Do you have a Jewish cookbook you love?
I only have one, a synagogue cookbook from the 70's out of Baltimore, that I fished out of the "discard" pile in the garage at my folks. The only one my mom ever used was Grossingers and I can't find that one, I think it just fell apart. Now that all the great Bubbe's in my life are gone, I feel like I should every once and a while make some of the old classics, just to keep their memory alive. I'm not crazy about the one cookbook I have. It is OK, but most of the recipes are just "meh." My aunt was the great, great cook and I know she got a lot of her recipes out of the NY Times. I'm debating whether to get that one (NYT Jewish cookbook) or just subscribe to the paper and then I can look up the recipes online. I can make all of my own Bubbe's specialties (except her stuffing cooked in the bird which I have never managed to replicate) but every once and a while I want to cook something different or really special and I don't have much variety in my cookbooks.

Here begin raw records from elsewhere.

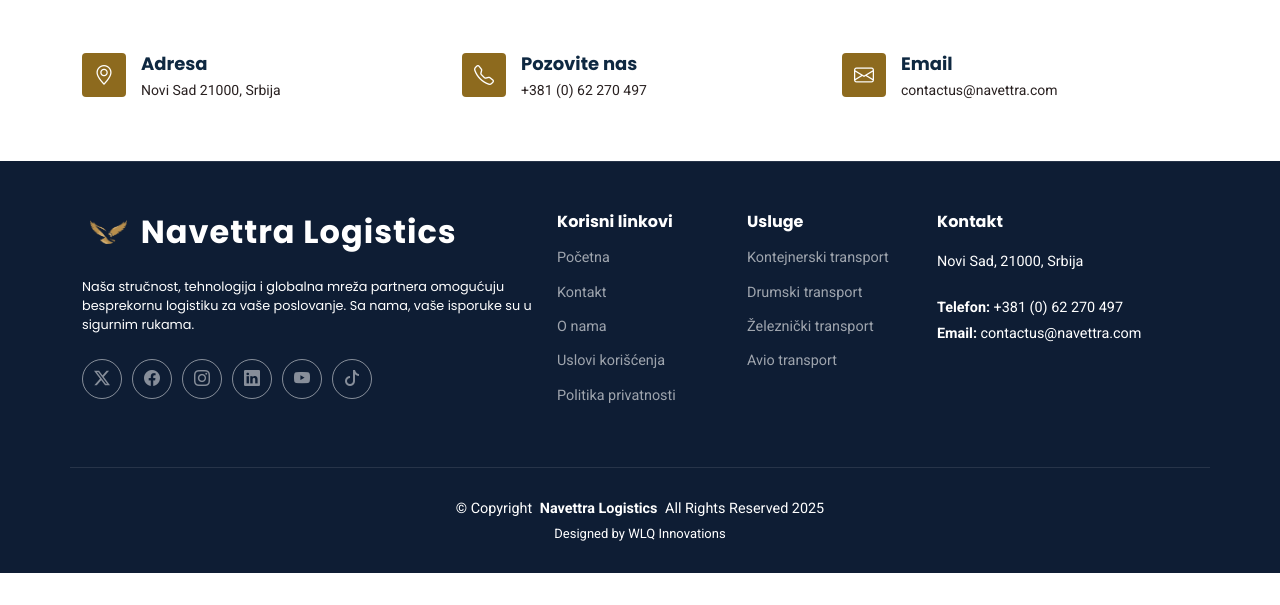
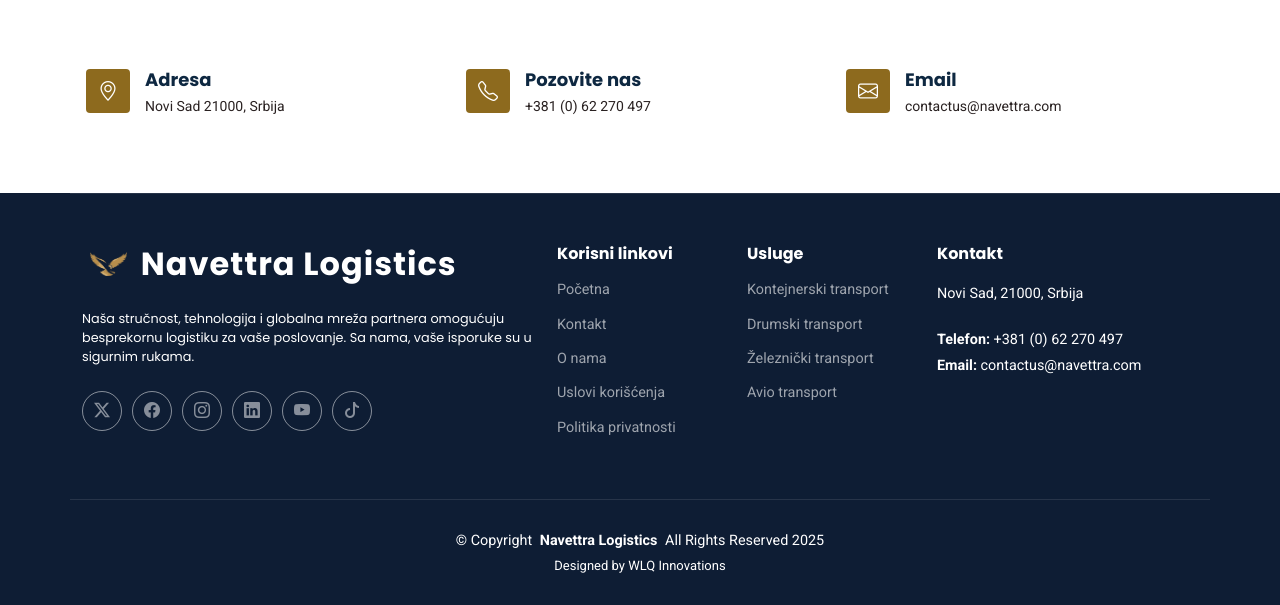
Before and after one commit to Osmestrasmesnica/Navettra, a plain HTML site: page contact.html in a window 1280 px wide. Shown: the part 926-1531 px from the top of the page. Before the commit the page ends 1499 px from the top, so only its background shows below. Drawn offline with Linux system fonts and the light colour scheme.

Commit message:
dodao kontakt padding

```diff
--- a/assets/css/main.css
+++ b/assets/css/main.css
@@ -2009,3 +2009,7 @@
   background-color: #ffc107;
   /* Add your styles here */
 }
+
+.row.kontakt>* {
+  padding: 1rem;
+}
--- a/contact.html
+++ b/contact.html
@@ -118,7 +118,7 @@
 
           <!-- TEST -->
           <div class="col-lg-12 pt-5">
-            <div class="row">
+            <div class="row kontakt">
 
               <div class="col-md-4">
                 <div class="info-item d-flex aos-init aos-animate" data-aos="fade-up" data-aos-delay="300">
```
Also changed, not shown: index.html (+1 -1 lines).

Also, what are your Jewish food classics? Mine are:
Chicken soup with either home made noodles or matzoh balls
Chopped chicken livers, although really all kinds of chopped meat or vegetable spreadish salads, like hummus, egg salad, tuna salad, chicken salad, etc.
My bubbe made kishke but I really don't like it. Stuffed things though, like eggplant, peppers, cabbage rolls, etc.
Roast or fried chicken
Rye bread (not just Jewish I know, but growing up in a small town with no Jews, I was one of the few people I knew who ever ate it. That has changed . . . )
Gummy fruit slices
Things with dried fruit like prunes, apricots, dates
Applesauce and apple cake
Oatmeal cookies (not particularly Jewish but one of my Bubbe's specialties)
Noodle and other puddings (kugels)
Coleslaw a million ways
Corned beef, loved by both my Dutch and Polish grandmothers
Herrings salads, which I don't like, and smoked salmon, which I do.
Ditto gefilte fish. Yuck for half of my family, ah yum for the other. I'm in the yuck camp.
Edited to add rugelach, although no one I know makes it at home, so I've only ever had good rugelach when I lived near a good bakery that made it. So rarely. I've had a lot of mediocre rugelah though.
I know their are fancier Jewish dishes but my grandmother was just a basic cook. My aunt made some fabulous kugels, and her blintzes were to die for.